Margaret: Thank you for your kind words!! I had in my mind that each scene would be a little world unto itself for the dolls to inhabit; some of the scenery was constructed even before I created the dolls. The props (such as the trees, grass, and witches house) are made from cardboard and simple in design, which I felt complemented the design of the dolls. I also had in mind that some of the dolls would be photographed among items from nature. When I am in the garden or walking outside, my eyes are always open for fallen branches, moss and acorns which leave my coat pockets perpetually mossy and twiggy.
One underappreciated aspect of the photos is lighting. My husband Paul worked as a commercial photographer for many years prior to his current career, so when he and I shot the photos for the book, Paul put a lot of care and energy into how each scene was lit. I was amazed that we needed such large lighting equipment to take photos of such tiny dolls. But I’m convinced that what truly made each photo shine is, at the start of every photo session, Paul would say to the little dolls, “Okay now, everyone smile!”
Emily: Do your children make lots of peg dolls at home? Do they have favorites?

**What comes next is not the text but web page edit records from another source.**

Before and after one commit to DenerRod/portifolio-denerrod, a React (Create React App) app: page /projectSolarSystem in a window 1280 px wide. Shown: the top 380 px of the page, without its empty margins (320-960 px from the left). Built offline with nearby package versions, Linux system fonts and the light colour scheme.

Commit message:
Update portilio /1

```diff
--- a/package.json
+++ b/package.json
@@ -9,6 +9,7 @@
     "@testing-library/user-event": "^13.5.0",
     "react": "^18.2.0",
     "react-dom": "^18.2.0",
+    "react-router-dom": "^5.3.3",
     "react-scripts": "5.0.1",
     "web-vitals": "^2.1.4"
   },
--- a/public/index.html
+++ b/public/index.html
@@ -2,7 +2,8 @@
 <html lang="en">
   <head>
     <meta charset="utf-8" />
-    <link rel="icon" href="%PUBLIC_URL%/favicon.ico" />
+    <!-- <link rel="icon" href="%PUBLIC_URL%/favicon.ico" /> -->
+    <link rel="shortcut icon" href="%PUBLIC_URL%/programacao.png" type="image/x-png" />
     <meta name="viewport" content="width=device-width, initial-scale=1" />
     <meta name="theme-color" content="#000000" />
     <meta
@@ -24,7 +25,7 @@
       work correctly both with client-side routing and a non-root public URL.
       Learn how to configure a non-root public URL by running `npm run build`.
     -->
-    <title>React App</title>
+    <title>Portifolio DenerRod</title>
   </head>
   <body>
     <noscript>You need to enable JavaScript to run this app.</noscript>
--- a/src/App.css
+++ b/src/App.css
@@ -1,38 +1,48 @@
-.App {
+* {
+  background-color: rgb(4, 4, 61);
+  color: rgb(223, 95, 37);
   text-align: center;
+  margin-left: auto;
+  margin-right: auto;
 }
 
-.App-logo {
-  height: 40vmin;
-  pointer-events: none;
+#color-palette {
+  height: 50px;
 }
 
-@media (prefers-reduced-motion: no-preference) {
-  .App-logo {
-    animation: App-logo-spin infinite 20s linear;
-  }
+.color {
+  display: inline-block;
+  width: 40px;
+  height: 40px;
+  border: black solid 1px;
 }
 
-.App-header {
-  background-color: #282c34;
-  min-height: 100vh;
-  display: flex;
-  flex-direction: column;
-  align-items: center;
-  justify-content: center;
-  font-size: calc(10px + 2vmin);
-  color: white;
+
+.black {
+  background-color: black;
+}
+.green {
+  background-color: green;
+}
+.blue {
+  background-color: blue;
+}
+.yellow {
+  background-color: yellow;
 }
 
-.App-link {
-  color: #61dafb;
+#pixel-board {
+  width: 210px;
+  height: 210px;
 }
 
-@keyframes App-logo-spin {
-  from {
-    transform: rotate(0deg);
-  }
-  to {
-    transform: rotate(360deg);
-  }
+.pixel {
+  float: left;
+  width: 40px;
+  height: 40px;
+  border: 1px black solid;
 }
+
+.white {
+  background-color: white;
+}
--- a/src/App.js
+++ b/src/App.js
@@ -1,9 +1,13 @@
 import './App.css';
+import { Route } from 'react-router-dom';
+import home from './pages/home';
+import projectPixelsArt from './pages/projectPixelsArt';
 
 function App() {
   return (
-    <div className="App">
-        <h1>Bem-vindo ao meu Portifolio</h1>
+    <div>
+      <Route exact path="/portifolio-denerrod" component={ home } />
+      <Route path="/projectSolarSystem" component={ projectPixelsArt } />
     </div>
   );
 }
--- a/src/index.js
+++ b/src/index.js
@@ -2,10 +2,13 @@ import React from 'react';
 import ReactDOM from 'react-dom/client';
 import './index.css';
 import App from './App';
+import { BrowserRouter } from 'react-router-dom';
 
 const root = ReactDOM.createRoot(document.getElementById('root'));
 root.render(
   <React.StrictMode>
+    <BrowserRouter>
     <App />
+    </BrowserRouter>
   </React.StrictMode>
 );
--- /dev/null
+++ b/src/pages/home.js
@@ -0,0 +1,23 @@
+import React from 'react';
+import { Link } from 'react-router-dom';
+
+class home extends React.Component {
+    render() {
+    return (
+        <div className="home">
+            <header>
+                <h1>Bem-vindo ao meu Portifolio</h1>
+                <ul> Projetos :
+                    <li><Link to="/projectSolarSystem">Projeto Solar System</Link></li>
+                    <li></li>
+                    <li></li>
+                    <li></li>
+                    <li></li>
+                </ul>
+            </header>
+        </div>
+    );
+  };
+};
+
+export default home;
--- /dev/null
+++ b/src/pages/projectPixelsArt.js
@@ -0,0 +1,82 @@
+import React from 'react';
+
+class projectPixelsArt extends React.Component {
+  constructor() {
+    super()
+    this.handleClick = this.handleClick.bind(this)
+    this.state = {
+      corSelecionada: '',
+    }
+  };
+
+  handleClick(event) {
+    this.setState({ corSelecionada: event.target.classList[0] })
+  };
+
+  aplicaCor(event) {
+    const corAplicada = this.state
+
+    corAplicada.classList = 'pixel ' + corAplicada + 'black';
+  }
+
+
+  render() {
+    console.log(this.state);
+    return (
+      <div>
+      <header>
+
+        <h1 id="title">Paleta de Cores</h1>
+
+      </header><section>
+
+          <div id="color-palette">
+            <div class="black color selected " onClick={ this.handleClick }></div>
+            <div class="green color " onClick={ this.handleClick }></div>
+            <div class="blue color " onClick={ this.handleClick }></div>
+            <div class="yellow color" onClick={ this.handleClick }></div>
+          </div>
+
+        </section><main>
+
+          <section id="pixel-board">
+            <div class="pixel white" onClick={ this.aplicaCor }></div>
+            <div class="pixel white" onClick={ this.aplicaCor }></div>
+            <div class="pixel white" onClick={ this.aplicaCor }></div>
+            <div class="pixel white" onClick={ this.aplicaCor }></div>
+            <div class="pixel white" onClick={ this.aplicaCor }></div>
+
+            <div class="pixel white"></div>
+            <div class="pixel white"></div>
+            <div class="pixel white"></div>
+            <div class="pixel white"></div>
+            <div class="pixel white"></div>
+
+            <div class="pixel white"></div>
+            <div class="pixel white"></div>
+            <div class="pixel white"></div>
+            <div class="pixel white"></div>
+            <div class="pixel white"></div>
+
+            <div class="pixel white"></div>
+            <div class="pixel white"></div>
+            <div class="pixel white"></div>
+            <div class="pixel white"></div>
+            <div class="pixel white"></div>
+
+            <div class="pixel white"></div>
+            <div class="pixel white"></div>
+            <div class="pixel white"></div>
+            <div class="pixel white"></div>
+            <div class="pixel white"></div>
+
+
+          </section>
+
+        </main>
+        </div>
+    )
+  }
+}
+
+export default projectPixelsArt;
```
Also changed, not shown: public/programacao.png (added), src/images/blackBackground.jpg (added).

Margaret: My older son will sometimes see me working on dolls and sit down at the table to create his own. Last week he painted up crew members to accompany a pirate peg doll we recently unearthed in a forgotten stash. My little one has a dandelion doll which he calls his baby, and he has three large-sized peg dolls which live in our box of wooden blocks. Many a tragedy has befallen these poor block-box dolls; every time a new home is built, it seems the house is dashed to the ground before they’ve hardly settled in. On a positive note, due to the insistence of my older son, these three larger dolls have recently acquired pencil-drawn noses.
As for favorites, with unbiased hearts, my children seem to love every doll I create. When I make dolls as gifts, my older son inevitably looks woebegone and asks if we can’t just keep them for ourselves.
Emily: What is your idea of a perfect Sunday morning?
Margaret: Oh, gracious. This is embarrassing. There is temptation to inquire whether you could ask a different question instead of fessing up to the fact that we are horribly lazy on Sunday mornings. Paul and I make our way through the Sunday edition of the San Francisco Chronicle and a big pot of coffee. My older son loves to read the comics page, while my little one likes to grab sections of the paper and run circles through the house. I usually make French toast from thick slices of challah, and pajamas are the mandatory dress code until noon. To me, this is perfection.
Emily: Thanks, Margaret! I can’t wait to share your answers with my readers!
Margaret: You are so very welcome!
I have one copy of Making Peg Dolls to give away! Just leave a comment and a way to reach you on this post. I will keep the giveaway open through this coming weekend and and randomly choose one winner on Monday morning.
Disclaimer- This giveaway is for US only. Thanks to all who enter, and good luck! ** This giveaway expired on 2/18 **
The Making Peg Dolls blog tour:
February 4th: The Crafty Crow
February 5th: The Magic Onions
February 6th: The Toymaker
February 7th: Clean
February 8th: Anna Branford
February 11th: Red Bird Crafts
February 12th: Art is a Way
February 13th: Softearth’s World
February 14th: Chocolate Eyes
February 15th: Rhythm and Rhyme
February 18th: Wild Faerie Caps
February 19th: Sacred Dirt